- Problem details:
Your answer must be the data repeated exactly, with no pictures in it.

- Record set:
== Segment start ==
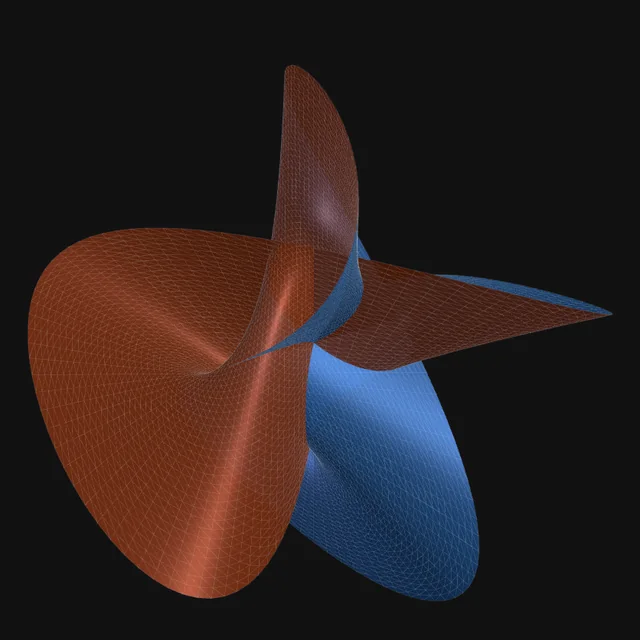
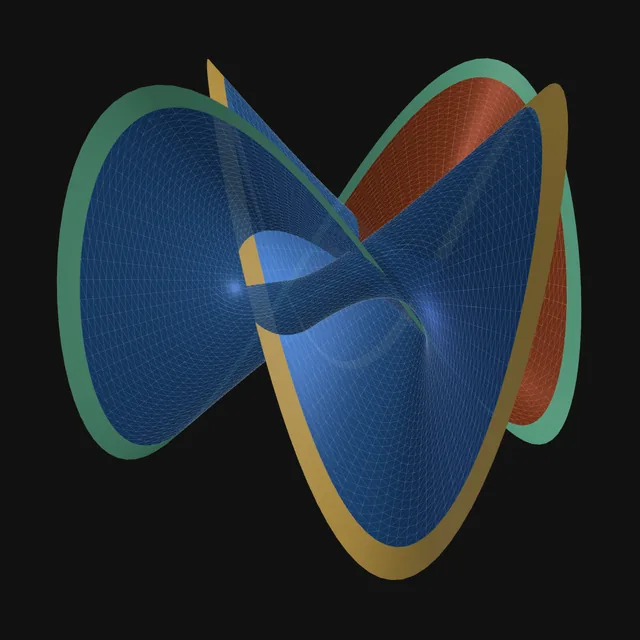
bugfix(home): Sphere Eversion tile shows the current Bednorz band demo at its Morin halfway point

diff --git a/index.html b/index.html
@@ -22,7 +22,7 @@ layout: default
 
   <figure class="hero-figures">
     <a class="hero-fig" href="/blog/series/sphere-eversion">
-      <img src="/images/home/sphere-eversion.webp" width="640" height="640" fetchpriority="high" alt="The halfway point of a sphere eversion: an orange and blue surface passing through itself">
+      <img src="/images/home/sphere-eversion.webp?v=c677788a" width="640" height="640" fetchpriority="high" alt="Morin's halfway model of a sphere eversion: a band, blue on one side and orange on the other, passing through itself, with its two rims in gold and green">
       <span class="hero-fig-label">Sphere Eversion</span>
     </a>
     <a class="hero-fig" href="/blog/series/abel-ruffini">
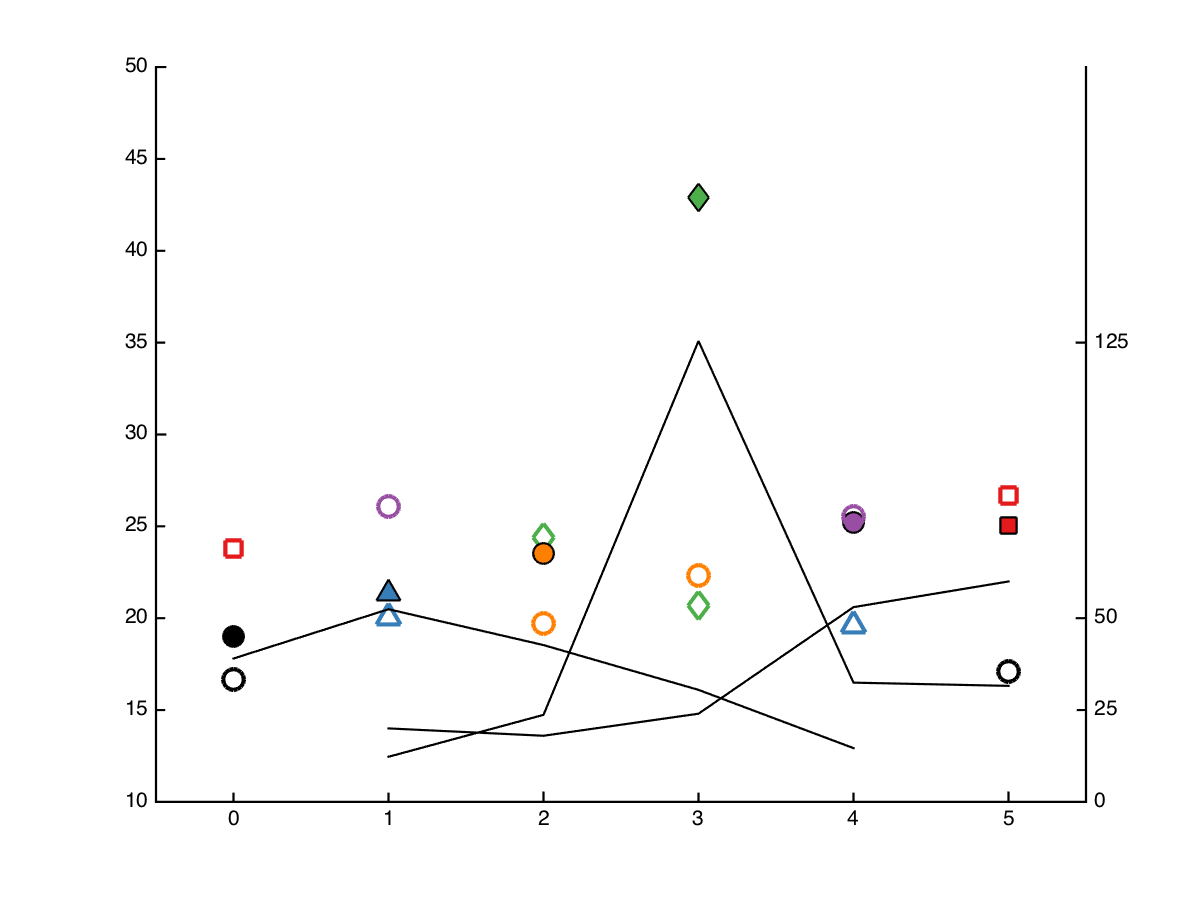
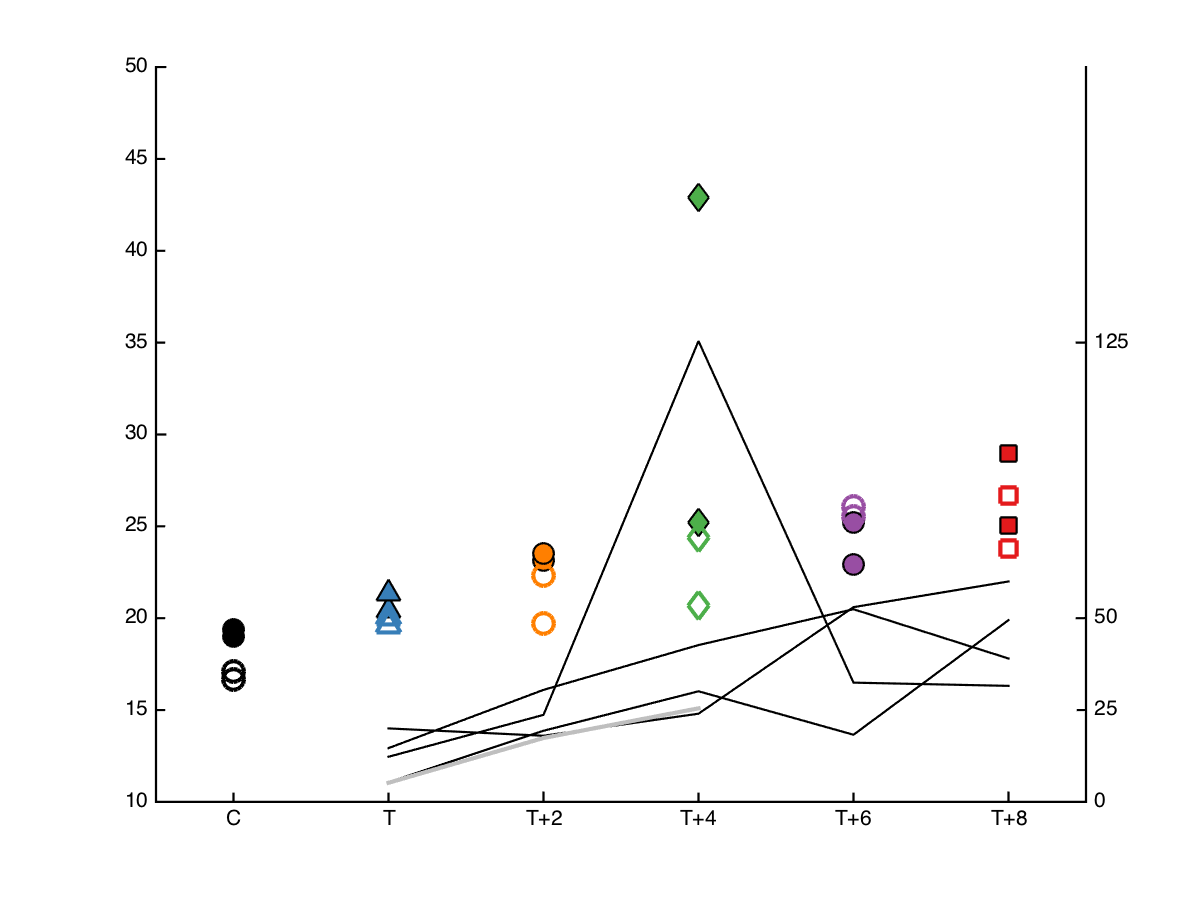
Plot improvements

diff --git a/DragLoadRelief_Plots.m b/DragLoadRelief_Plots.m
@@ -157,25 +157,25 @@ h4 = axes('Color','none','XColor','k','YColor','k',...
           'Yticklabels',{'0','25','50','125'},...
           'Yaxislocation','right','NextPlot','add');
 
-plot(h3,6,dur_load0,'ko','MarkerFaceColor','k','MarkerSize',10)
-plot(h3,7,dur_loadA,'k^','MarkerFaceColor',[55/255 126/255 184/255],'MarkerSize',10)
-plot(h3,8,dur_loadA1,'ko','MarkerFaceColor',[255/255 127/255 0/255],'MarkerSize',10)
-plot(h3,9,dur_loadA2,'kd','MarkerFaceColor',[77/255 175/255 74/255],'MarkerSize',10)
-plot(h3,10,dur_loadA3,'ko','MarkerFaceColor',[152/255 78/255 163/255],'MarkerSize',10)
-plot(h3,11,dur_loadA4,'ks','MarkerFaceColor',[228/255 26/255 28/255],'MarkerSize',10)
+plot(h3,0,dur_load0,'ko','MarkerFaceColor','k','MarkerSize',10)
+plot(h3,1,dur_loadA,'k^','MarkerFaceColor',[55/255 126/255 184/255],'MarkerSize',10)
+plot(h3,2,dur_loadA1,'ko','MarkerFaceColor',[255/255 127/255 0/255],'MarkerSize',10)
+plot(h3,3,dur_loadA2,'kd','MarkerFaceColor',[77/255 175/255 74/255],'MarkerSize',10)
+plot(h3,4,dur_loadA3,'ko','MarkerFaceColor',[152/255 78/255 163/255],'MarkerSize',10)
+plot(h3,5,dur_loadA4,'ks','MarkerFaceColor',[228/255 26/255 28/255],'MarkerSize',10)
 
-plot(h3,5,dur_remove0,'o','MarkerEdgeColor','k','MarkerSize',10,'LineWidth',2)
-plot(h3,4,dur_removeA,'^','MarkerEdgeColor',[55/255 126/255 184/255],'MarkerSize',10,'LineWidth',2)
-plot(h3,3,dur_removeA1,'o','MarkerEdgeColor',[255/255 127/255 0/255],'MarkerSize',10,'LineWidth',2)
-plot(h3,2,dur_removeA2,'d','MarkerEdgeColor',[77/255 175/255 74/255],'MarkerSize',10,'LineWidth',2)
-plot(h3,1,dur_removeA3,'o','MarkerEdgeColor',[152/255 78/255 163/255],'MarkerSize',10,'LineWidth',2)
-plot(h3,0,dur_removeA4,'s','MarkerEdgeColor',[228/255 26/255 28/255],'MarkerSize',10,'LineWidth',2)
+plot(h3,0,dur_remove0,'o','MarkerEdgeColor','k','MarkerSize',10,'LineWidth',2)
+plot(h3,1,dur_removeA,'^','MarkerEdgeColor',[55/255 126/255 184/255],'MarkerSize',10,'LineWidth',2)
+plot(h3,2,dur_removeA1,'o','MarkerEdgeColor',[255/255 127/255 0/255],'MarkerSize',10,'LineWidth',2)
+plot(h3,3,dur_removeA2,'d','MarkerEdgeColor',[77/255 175/255 74/255],'MarkerSize',10,'LineWidth',2)
+plot(h3,4,dur_removeA3,'o','MarkerEdgeColor',[152/255 78/255 163/255],'MarkerSize',10,'LineWidth',2)
+plot(h3,5,dur_removeA4,'s','MarkerEdgeColor',[228/255 26/255 28/255],'MarkerSize',10,'LineWidth',2)
 
-plot(h4,7:11,[p0A p0A1 p0A2 p0A3 p0A4],'k')
-plot(h4,0:4,[pA40 pA30 pA20 pA10 pA0],'k')
+plot(h4,1:5,[p0A p0A1 p0A2 p0A3 p0A4],'k')
+plot(h4,5:-1:1,[pA40 pA30 pA20 pA10 pA0],'k')
 
 %% Kolohe
-keep h1 h2 h3 h4; load('Kolohe_DradLoadRelief');
+keep h1 h2 h3 h4 p0t p0t2 p0t4; load('Kolohe_DradLoadRelief');
 
 % calculate durations of loadings
 dur_load0 = load0(end,1)-load0(1,1);
@@ -252,6 +252,10 @@ plot(h3,5,dur_removeA4,'s','MarkerEdgeColor',[228/255 26/255 28/255],'MarkerSize
 
 plot(h4,1:5,[p0A p0A1 p0A2 p0A3 p0A4],'k')
 plot(h4,5:-1:1,[pA40 pA30 pA20 pA10 pA0],'k')
+
+plot(h4,1:3,[p0t p0t2 p0t4],'color',[0.75 0.75 0.75],'LineWidth',2)
+
+set(gca,'xticklabels',{'C','T','T+2','T+4','T+6','T+8'})
 
 print -dpng LoadReliefSpeed_2
 

diff --git a/SlowDown_dolphins2013.m b/SlowDown_dolphins2013.m
@@ -38,6 +38,7 @@ plot(Ured_tag2,c_tag2(1)*Ured_tag2.^c_tag2(2),'ko','markerfacecolor',[255/255 12
 plot(Ured_tag,c_tag(1)*Ured_tag.^c_tag(2),'k^','markerfacecolor',[55/255 126/255 184/255])
 plot(vel(3),notag(3),'ko','markerfacecolor','k')
 
+print('CFDresults','-dpng','-r300')
 
 % calculate percent decrease
 p0t = (abs(Ured_tag-3)/3);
== Segment end ==
- Completed exercise:
bugfix(home): Sphere Eversion tile shows the current Bednorz band demo at its Morin halfway point

diff --git a/index.html b/index.html
@@ -22,7 +22,7 @@ layout: default
 
   <figure class="hero-figures">
     <a class="hero-fig" href="/blog/series/sphere-eversion">
-      <img src="/images/home/sphere-eversion.webp" width="640" height="640" fetchpriority="high" alt="The halfway point of a sphere eversion: an orange and blue surface passing through itself">
+      <img src="/images/home/sphere-eversion.webp?v=c677788a" width="640" height="640" fetchpriority="high" alt="Morin's halfway model of a sphere eversion: a band, blue on one side and orange on the other, passing through itself, with its two rims in gold and green">
       <span class="hero-fig-label">Sphere Eversion</span>
     </a>
     <a class="hero-fig" href="/blog/series/abel-ruffini">
Plot improvements

diff --git a/DragLoadRelief_Plots.m b/DragLoadRelief_Plots.m
@@ -157,25 +157,25 @@ h4 = axes('Color','none','XColor','k','YColor','k',...
           'Yticklabels',{'0','25','50','125'},...
           'Yaxislocation','right','NextPlot','add');
 
-plot(h3,6,dur_load0,'ko','MarkerFaceColor','k','MarkerSize',10)
-plot(h3,7,dur_loadA,'k^','MarkerFaceColor',[55/255 126/255 184/255],'MarkerSize',10)
-plot(h3,8,dur_loadA1,'ko','MarkerFaceColor',[255/255 127/255 0/255],'MarkerSize',10)
-plot(h3,9,dur_loadA2,'kd','MarkerFaceColor',[77/255 175/255 74/255],'MarkerSize',10)
-plot(h3,10,dur_loadA3,'ko','MarkerFaceColor',[152/255 78/255 163/255],'MarkerSize',10)
-plot(h3,11,dur_loadA4,'ks','MarkerFaceColor',[228/255 26/255 28/255],'MarkerSize',10)
+plot(h3,0,dur_load0,'ko','MarkerFaceColor','k','MarkerSize',10)
+plot(h3,1,dur_loadA,'k^','MarkerFaceColor',[55/255 126/255 184/255],'MarkerSize',10)
+plot(h3,2,dur_loadA1,'ko','MarkerFaceColor',[255/255 127/255 0/255],'MarkerSize',10)
+plot(h3,3,dur_loadA2,'kd','MarkerFaceColor',[77/255 175/255 74/255],'MarkerSize',10)
+plot(h3,4,dur_loadA3,'ko','MarkerFaceColor',[152/255 78/255 163/255],'MarkerSize',10)
+plot(h3,5,dur_loadA4,'ks','MarkerFaceColor',[228/255 26/255 28/255],'MarkerSize',10)
 
-plot(h3,5,dur_remove0,'o','MarkerEdgeColor','k','MarkerSize',10,'LineWidth',2)
-plot(h3,4,dur_removeA,'^','MarkerEdgeColor',[55/255 126/255 184/255],'MarkerSize',10,'LineWidth',2)
-plot(h3,3,dur_removeA1,'o','MarkerEdgeColor',[255/255 127/255 0/255],'MarkerSize',10,'LineWidth',2)
-plot(h3,2,dur_removeA2,'d','MarkerEdgeColor',[77/255 175/255 74/255],'MarkerSize',10,'LineWidth',2)
-plot(h3,1,dur_removeA3,'o','MarkerEdgeColor',[152/255 78/255 163/255],'MarkerSize',10,'LineWidth',2)
-plot(h3,0,dur_removeA4,'s','MarkerEdgeColor',[228/255 26/255 28/255],'MarkerSize',10,'LineWidth',2)
+plot(h3,0,dur_remove0,'o','MarkerEdgeColor','k','MarkerSize',10,'LineWidth',2)
+plot(h3,1,dur_removeA,'^','MarkerEdgeColor',[55/255 126/255 184/255],'MarkerSize',10,'LineWidth',2)
+plot(h3,2,dur_removeA1,'o','MarkerEdgeColor',[255/255 127/255 0/255],'MarkerSize',10,'LineWidth',2)
+plot(h3,3,dur_removeA2,'d','MarkerEdgeColor',[77/255 175/255 74/255],'MarkerSize',10,'LineWidth',2)
+plot(h3,4,dur_removeA3,'o','MarkerEdgeColor',[152/255 78/255 163/255],'MarkerSize',10,'LineWidth',2)
+plot(h3,5,dur_removeA4,'s','MarkerEdgeColor',[228/255 26/255 28/255],'MarkerSize',10,'LineWidth',2)
 
-plot(h4,7:11,[p0A p0A1 p0A2 p0A3 p0A4],'k')
-plot(h4,0:4,[pA40 pA30 pA20 pA10 pA0],'k')
+plot(h4,1:5,[p0A p0A1 p0A2 p0A3 p0A4],'k')
+plot(h4,5:-1:1,[pA40 pA30 pA20 pA10 pA0],'k')
 
 %% Kolohe
-keep h1 h2 h3 h4; load('Kolohe_DradLoadRelief');
+keep h1 h2 h3 h4 p0t p0t2 p0t4; load('Kolohe_DradLoadRelief');
 
 % calculate durations of loadings
 dur_load0 = load0(end,1)-load0(1,1);
@@ -252,6 +252,10 @@ plot(h3,5,dur_removeA4,'s','MarkerEdgeColor',[228/255 26/255 28/255],'MarkerSize
 
 plot(h4,1:5,[p0A p0A1 p0A2 p0A3 p0A4],'k')
 plot(h4,5:-1:1,[pA40 pA30 pA20 pA10 pA0],'k')
+
+plot(h4,1:3,[p0t p0t2 p0t4],'color',[0.75 0.75 0.75],'LineWidth',2)
+
+set(gca,'xticklabels',{'C','T','T+2','T+4','T+6','T+8'})
 
 print -dpng LoadReliefSpeed_2
 

diff --git a/SlowDown_dolphins2013.m b/SlowDown_dolphins2013.m
@@ -38,6 +38,7 @@ plot(Ured_tag2,c_tag2(1)*Ured_tag2.^c_tag2(2),'ko','markerfacecolor',[255/255 12
 plot(Ured_tag,c_tag(1)*Ured_tag.^c_tag(2),'k^','markerfacecolor',[55/255 126/255 184/255])
 plot(vel(3),notag(3),'ko','markerfacecolor','k')
 
+print('CFDresults','-dpng','-r300')
 
 % calculate percent decrease
 p0t = (abs(Ured_tag-3)/3);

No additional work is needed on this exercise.